The inputs - geemeenie - that took 160 days late to arive are ALL wrong anyways.

?> Its like falling down a hole. I wont modify. Based on the dispersal issue I believe I am ... one of a few who know what they know what i know

what they have done sucks !!

A modified mortgage is, essentially, a "new deal". With the old deal laundered off the books, everything is shiny and clean once again.

And, as with forbearance agreements, due process may very well go out the window as borrowers sign away their legal rights to both past and future improprieties of the servicer, the note holder, the servicer's CEO's gardener, Speed Racer and Bastet.

A lot of times this is so the servicer/loan owner can sell the loan to an investor and offload the risk. If the owner can't sell to an investor because the loan does not meet guidelines, the lender just makes the loan fit the guidelines and then sells it.

Is it possible that the securitized trusts, servicers, securitizes/originators and likely the government are quietly acknowledging the issue of standing on all these millions of mortgages. Is this a slippery attempt to stop the bleeding before this monster gets out of control.
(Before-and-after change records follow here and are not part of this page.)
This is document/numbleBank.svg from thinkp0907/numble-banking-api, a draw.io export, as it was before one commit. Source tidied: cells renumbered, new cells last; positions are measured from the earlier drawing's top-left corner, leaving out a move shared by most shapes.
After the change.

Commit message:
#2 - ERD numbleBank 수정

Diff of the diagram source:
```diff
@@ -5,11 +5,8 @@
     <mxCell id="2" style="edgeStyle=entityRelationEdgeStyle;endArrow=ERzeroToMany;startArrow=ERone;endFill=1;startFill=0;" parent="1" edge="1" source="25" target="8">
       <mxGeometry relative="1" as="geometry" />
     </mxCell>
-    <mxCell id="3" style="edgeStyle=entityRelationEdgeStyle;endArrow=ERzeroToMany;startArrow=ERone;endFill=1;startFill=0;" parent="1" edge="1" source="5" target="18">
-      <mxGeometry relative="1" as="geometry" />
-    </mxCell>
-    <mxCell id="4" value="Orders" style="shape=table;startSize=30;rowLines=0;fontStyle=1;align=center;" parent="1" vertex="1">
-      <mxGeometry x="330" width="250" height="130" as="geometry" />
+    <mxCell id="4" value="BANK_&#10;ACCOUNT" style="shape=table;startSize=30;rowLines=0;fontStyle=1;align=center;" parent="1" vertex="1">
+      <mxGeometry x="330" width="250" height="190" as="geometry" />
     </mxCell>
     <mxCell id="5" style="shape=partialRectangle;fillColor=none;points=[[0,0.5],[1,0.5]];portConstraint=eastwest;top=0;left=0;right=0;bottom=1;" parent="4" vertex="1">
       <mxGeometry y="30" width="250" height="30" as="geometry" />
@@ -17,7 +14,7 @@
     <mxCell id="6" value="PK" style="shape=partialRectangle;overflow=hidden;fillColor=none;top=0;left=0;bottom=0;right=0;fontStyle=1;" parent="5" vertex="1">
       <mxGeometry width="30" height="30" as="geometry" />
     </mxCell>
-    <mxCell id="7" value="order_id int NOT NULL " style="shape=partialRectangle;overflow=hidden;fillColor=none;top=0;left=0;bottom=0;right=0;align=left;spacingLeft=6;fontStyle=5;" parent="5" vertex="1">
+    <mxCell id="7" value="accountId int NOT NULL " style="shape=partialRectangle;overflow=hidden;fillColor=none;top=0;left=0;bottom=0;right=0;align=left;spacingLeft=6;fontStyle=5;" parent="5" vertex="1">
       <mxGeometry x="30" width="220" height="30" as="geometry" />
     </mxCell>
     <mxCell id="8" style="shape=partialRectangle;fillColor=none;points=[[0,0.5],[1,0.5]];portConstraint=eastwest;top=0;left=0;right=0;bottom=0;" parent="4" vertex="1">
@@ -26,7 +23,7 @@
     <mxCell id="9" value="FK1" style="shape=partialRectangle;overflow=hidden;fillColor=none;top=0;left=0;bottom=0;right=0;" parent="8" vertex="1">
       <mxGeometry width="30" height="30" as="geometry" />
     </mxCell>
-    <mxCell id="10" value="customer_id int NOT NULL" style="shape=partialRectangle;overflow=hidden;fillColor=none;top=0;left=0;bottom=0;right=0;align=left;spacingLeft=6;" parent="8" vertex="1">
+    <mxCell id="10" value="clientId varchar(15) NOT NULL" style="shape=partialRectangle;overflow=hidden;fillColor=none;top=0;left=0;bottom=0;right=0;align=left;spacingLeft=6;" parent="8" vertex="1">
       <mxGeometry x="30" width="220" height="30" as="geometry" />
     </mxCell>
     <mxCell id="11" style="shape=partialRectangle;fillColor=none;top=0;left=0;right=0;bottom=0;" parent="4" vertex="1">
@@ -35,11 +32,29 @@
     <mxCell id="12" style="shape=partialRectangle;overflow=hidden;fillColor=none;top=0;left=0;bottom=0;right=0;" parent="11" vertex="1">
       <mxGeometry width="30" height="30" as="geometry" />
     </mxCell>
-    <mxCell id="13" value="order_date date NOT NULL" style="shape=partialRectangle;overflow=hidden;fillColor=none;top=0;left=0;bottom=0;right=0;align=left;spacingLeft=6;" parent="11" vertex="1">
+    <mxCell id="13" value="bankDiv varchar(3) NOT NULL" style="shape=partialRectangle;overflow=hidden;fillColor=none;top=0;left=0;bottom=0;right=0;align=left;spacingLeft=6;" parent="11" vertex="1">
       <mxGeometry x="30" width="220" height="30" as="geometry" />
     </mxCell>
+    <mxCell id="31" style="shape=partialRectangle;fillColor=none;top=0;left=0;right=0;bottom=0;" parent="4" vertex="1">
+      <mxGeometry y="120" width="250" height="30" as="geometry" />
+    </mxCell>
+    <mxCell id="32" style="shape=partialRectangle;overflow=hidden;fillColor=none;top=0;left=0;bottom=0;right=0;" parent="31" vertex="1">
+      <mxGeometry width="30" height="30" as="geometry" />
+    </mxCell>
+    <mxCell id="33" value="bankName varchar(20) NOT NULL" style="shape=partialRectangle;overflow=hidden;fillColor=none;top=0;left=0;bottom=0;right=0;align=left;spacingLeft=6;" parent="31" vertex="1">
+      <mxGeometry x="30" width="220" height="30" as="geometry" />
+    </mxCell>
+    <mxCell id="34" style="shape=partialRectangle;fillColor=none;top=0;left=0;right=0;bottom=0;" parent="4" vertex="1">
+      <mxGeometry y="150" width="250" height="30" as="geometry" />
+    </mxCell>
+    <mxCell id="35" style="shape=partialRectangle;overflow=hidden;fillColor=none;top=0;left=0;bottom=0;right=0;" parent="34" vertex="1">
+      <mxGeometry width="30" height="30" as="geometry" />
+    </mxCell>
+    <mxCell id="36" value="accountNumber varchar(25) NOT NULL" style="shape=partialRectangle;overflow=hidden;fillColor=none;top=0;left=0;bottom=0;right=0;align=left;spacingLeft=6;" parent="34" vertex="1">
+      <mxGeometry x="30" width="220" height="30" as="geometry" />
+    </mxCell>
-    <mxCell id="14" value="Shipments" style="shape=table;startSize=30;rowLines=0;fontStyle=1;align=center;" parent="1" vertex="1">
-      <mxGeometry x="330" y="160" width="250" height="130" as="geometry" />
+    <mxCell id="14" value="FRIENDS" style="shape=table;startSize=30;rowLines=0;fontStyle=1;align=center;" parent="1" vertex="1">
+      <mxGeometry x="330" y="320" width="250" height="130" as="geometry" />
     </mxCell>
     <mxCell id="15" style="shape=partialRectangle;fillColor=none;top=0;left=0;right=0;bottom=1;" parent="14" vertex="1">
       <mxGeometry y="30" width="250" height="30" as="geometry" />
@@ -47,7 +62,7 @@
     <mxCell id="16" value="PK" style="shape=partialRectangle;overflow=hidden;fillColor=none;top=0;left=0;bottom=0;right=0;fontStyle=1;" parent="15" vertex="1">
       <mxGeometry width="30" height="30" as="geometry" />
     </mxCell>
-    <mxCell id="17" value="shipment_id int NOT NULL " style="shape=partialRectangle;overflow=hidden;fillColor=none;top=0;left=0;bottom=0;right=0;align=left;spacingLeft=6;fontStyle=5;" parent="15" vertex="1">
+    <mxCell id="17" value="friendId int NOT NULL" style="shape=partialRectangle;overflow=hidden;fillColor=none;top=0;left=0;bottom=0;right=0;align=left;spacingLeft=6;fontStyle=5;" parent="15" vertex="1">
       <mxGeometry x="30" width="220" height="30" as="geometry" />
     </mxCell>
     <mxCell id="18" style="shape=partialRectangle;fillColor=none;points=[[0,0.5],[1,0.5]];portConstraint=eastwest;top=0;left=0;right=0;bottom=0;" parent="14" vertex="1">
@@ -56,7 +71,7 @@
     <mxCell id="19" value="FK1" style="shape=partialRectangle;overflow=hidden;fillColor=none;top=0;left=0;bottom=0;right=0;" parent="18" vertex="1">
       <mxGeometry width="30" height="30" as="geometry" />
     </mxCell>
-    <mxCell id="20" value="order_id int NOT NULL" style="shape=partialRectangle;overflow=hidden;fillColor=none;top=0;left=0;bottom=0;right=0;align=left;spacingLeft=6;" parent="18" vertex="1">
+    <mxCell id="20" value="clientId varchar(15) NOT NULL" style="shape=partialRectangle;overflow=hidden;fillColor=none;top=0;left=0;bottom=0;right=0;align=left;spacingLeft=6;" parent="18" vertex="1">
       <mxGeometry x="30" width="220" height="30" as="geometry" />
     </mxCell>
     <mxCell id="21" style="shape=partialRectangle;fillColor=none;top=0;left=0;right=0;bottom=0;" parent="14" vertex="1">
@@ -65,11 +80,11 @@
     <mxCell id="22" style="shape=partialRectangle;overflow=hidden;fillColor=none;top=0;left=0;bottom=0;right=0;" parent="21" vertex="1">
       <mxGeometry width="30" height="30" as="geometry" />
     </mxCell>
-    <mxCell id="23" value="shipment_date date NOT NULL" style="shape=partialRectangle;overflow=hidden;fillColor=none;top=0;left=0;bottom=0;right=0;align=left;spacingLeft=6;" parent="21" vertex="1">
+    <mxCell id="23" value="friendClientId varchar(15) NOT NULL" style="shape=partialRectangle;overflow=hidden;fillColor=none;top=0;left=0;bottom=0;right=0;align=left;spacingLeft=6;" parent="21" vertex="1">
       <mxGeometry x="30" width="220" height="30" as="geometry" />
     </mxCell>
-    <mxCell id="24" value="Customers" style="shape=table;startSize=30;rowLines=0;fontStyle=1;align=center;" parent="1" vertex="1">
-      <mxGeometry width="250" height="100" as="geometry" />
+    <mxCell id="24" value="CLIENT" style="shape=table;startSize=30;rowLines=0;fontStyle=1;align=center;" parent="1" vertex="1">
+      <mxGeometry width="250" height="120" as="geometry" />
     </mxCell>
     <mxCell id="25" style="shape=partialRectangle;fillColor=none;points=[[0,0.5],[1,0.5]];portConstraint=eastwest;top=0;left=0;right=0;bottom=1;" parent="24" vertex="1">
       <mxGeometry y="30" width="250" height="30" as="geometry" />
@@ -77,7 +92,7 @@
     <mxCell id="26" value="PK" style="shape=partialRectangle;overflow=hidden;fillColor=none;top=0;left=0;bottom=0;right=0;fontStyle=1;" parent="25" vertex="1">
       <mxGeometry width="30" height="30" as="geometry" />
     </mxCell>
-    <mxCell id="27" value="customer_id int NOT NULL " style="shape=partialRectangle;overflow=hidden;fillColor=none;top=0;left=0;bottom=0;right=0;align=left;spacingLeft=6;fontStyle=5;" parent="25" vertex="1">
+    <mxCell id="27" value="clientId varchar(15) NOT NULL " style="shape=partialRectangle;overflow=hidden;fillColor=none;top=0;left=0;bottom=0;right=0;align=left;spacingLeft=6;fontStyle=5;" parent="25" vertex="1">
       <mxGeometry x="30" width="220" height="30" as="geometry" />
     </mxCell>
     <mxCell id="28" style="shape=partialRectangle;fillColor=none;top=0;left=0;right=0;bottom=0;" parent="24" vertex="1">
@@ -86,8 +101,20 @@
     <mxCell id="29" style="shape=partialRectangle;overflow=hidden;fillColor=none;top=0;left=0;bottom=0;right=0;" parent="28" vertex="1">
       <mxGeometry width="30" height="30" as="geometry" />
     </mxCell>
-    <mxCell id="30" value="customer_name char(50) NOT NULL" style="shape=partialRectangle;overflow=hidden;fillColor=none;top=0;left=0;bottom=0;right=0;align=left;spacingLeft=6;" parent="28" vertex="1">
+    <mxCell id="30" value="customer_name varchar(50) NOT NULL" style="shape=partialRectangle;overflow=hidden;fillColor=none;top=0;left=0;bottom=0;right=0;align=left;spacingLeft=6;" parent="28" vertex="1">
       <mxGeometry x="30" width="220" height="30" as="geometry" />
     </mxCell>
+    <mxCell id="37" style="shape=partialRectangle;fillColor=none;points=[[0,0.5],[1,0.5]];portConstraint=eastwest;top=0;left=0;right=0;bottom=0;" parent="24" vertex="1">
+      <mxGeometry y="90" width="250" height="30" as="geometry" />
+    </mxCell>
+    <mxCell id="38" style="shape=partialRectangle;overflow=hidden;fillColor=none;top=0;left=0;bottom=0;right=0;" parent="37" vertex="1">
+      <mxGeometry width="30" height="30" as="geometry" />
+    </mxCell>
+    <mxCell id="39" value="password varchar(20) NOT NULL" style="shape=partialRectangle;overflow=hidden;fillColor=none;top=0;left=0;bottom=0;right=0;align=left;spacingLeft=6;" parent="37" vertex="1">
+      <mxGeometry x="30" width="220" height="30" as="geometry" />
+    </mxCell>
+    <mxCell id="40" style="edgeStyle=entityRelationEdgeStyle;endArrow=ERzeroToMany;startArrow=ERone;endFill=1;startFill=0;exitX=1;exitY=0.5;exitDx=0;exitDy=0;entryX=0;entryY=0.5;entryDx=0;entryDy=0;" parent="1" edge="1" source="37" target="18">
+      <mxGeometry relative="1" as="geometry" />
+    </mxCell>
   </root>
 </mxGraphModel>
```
This line of thinking goes against many early thoughts that the varying incentives of servicers vs. Investors has been the obstacle of requested modifications.
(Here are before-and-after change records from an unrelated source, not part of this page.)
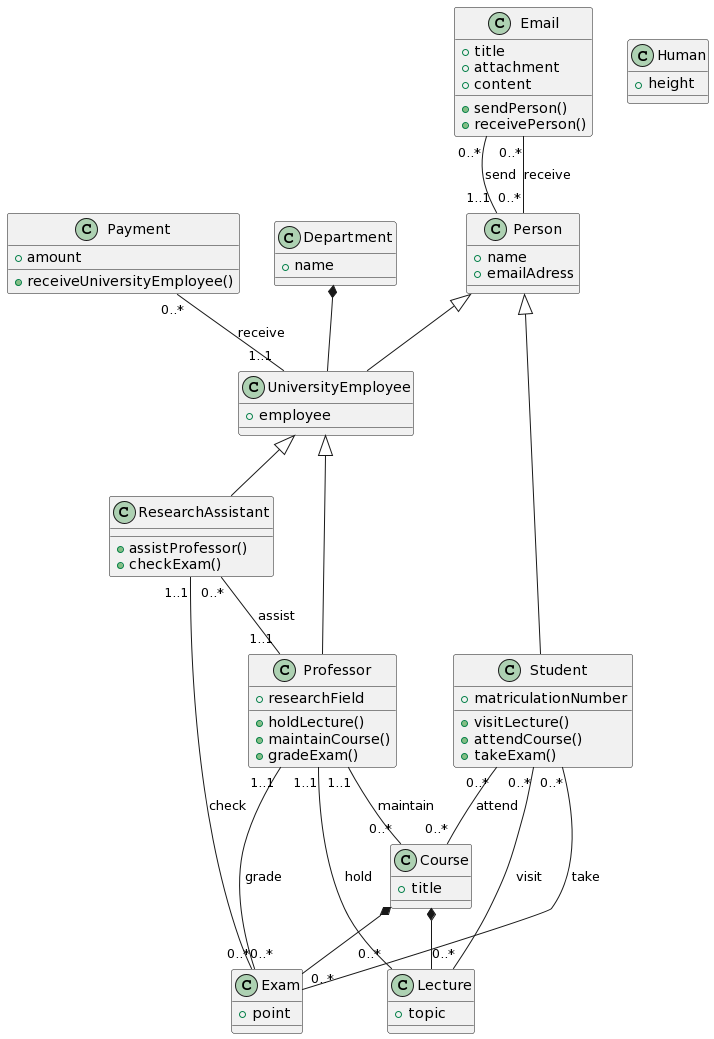
Above: evaluation/result_uml_021.png in Bimi1804/BiT-ReNU (PlantUML), before the change. Source of this version:
```plantuml
@startuml
class Email {
+ title
+ attachment
+ content
+ sendPerson()
+ receivePerson()
}

class Person {
+ name
+ emailAdress
}

class Human {
+ height
}

class Professor {
+ researchField
+ holdLecture()
+ maintainCourse()
+ gradeExam()
}

class UniversityEmployee {
+ employee
}

class Payment {
+ amount
+ receiveUniversityEmployee()
}

class Department {
+ name
}

class Lecture {
+ topic
}

class Course {
+ title
}

class Exam {
+ point
}

class Student {
+ matriculationNumber
+ visitLecture()
+ attendCourse()
+ takeExam()
}

class ResearchAssistant {
+ assistProfessor()
+ checkExam()
}

Person <|-- UniversityEmployee
UniversityEmployee <|-- Professor
UniversityEmployee <|-- ResearchAssistant
Person <|-- Student
Department *-- UniversityEmployee
Course *-- Lecture
Course *-- Exam
Email "0..*" -- "1..1" Person: send
Email "0..*" -- "0..*" Person: receive
Payment "0..*" -- "1..1" UniversityEmployee: receive
ResearchAssistant "0..*" -- "1..1" Professor: assist
ResearchAssistant "1..1" -- "0..*" Exam: check
Professor "1..1" -- "0..*" Lecture: hold
Professor "1..1" -- "0..*" Course: maintain
Professor "1..1" -- "0..*" Exam: grade
Student "0..*" -- "0..*" Lecture: visit
Student "0..*" -- "0..*" Course: attend
Student "0..*" -- "0..*" Exam: take
@enduml
```
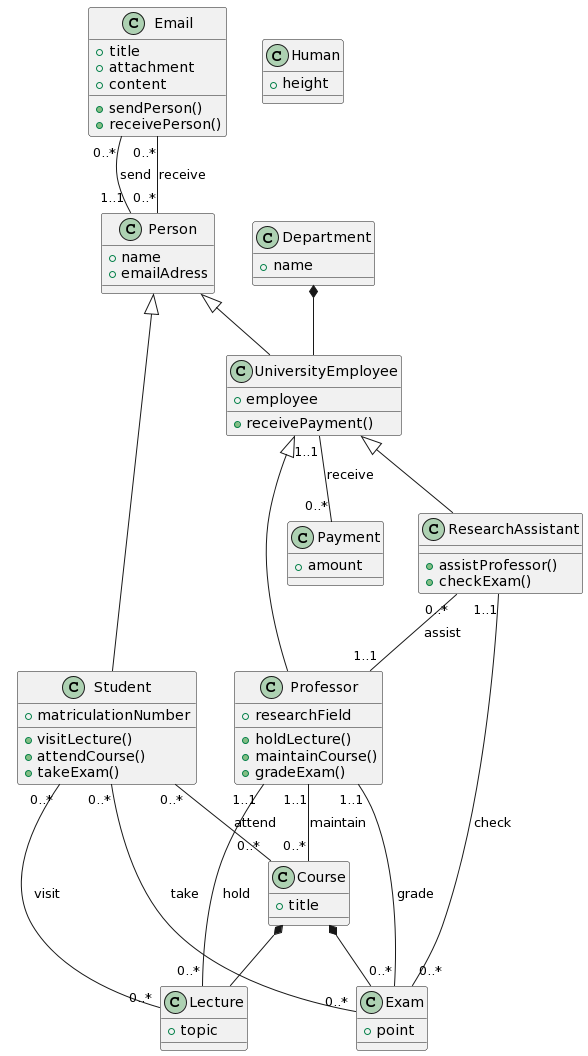
Above is the later version.

The edit, as a diff of the source:
```diff
@@ -25,11 +25,11 @@
 
 class UniversityEmployee {
 + employee
++ receivePayment()
 }
 
 class Payment {
 + amount
-+ receiveUniversityEmployee()
 }
 
 class Department {
@@ -69,7 +69,7 @@
 Course *-- Exam
 Email "0..*" -- "1..1" Person: send
 Email "0..*" -- "0..*" Person: receive
-Payment "0..*" -- "1..1" UniversityEmployee: receive
+UniversityEmployee "1..1" -- "0..*" Payment: receive
 ResearchAssistant "0..*" -- "1..1" Professor: assist
 ResearchAssistant "1..1" -- "0..*" Exam: check
 Professor "1..1" -- "0..*" Lecture: hold
```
It leaves the question: what to do with the millions already caught in the modification scheme. Do new deposits if these issues in so called Bad Banks deal with these millions? Was HAMP and HOPE and others an early attempt at the same with less compliance from all the same and usual suspects from above?

I continually wonder who and how many knew standing could be a real issue all along. Risking that dodo borrowers would never figure it out.

I certainly don't like being entangled is this mess. But can't wait to see how this is all going to shake out. What an interesting situation.

Q

Mr. Dillon has pointed out the answer.

Consider who has access to the repository of evidence of wrongdoing; then extrapolate from that what needs to be done to minimize widespread legal exposure.

Consider then the pyramid approach to mitigating the losses from litigation - get rid of the biggest potential risks first and work your way down the pile.

Like most forbearance agreements, these alleged modification offers will include indemnification for any wrongdoing and may even attempt to preclude future litigation for any acts on the part of the servicer.

The value of that indemnification is easy to calculate for sophisticated and experienced servicers who have known and fairly-well fixed litigation expenses; this is, after all, a quantity-based transaction process until someone being abused by it finds the resources or counsel willing to fight.

The fact is, there are predators who are still allowed to participate in mortgage servicing. Their executives are largely immune from actual culpability for their predatory behavior.

Until that changes, everything else is window dressing.

The comments to this entry are closed.

Contributors

Current Guests

Follow Us On Twitter

Like Us on Facebook

  • Like Us on Facebook

    By "Liking" us on Facebook, you will receive excerpts of our posts in your Facebook news feed. (If you change your mind, you can undo it later.) Note that this is different than "Liking" our Facebook page, although a "Like" in either place will get you Credit Slips post on your Facebook news feed.

News Feed

Categories

Bankr-L

  • As a public service, the University of Illinois College of Law operates Bankr-L, an e-mail list on which bankruptcy professionals can exchange information. Bankr-L is administered by one of the Credit Slips bloggers, Professor Robert M. Lawless of the University of Illinois. Although Bankr-L is a free service, membership is limited only to persons with a professional connection to the bankruptcy field (e.g., lawyer, accountant, academic, judge). To request a subscription on Bankr-L, click here to visit the page for the list and then click on the link for "Subscribe." After completing the information there, please also send an e-mail to Professor Lawless (rlawless@illinois.edu) with a short description of your professional connection to bankruptcy. A link to a URL with a professional bio or other identifying information would be great.

OTHER STUFF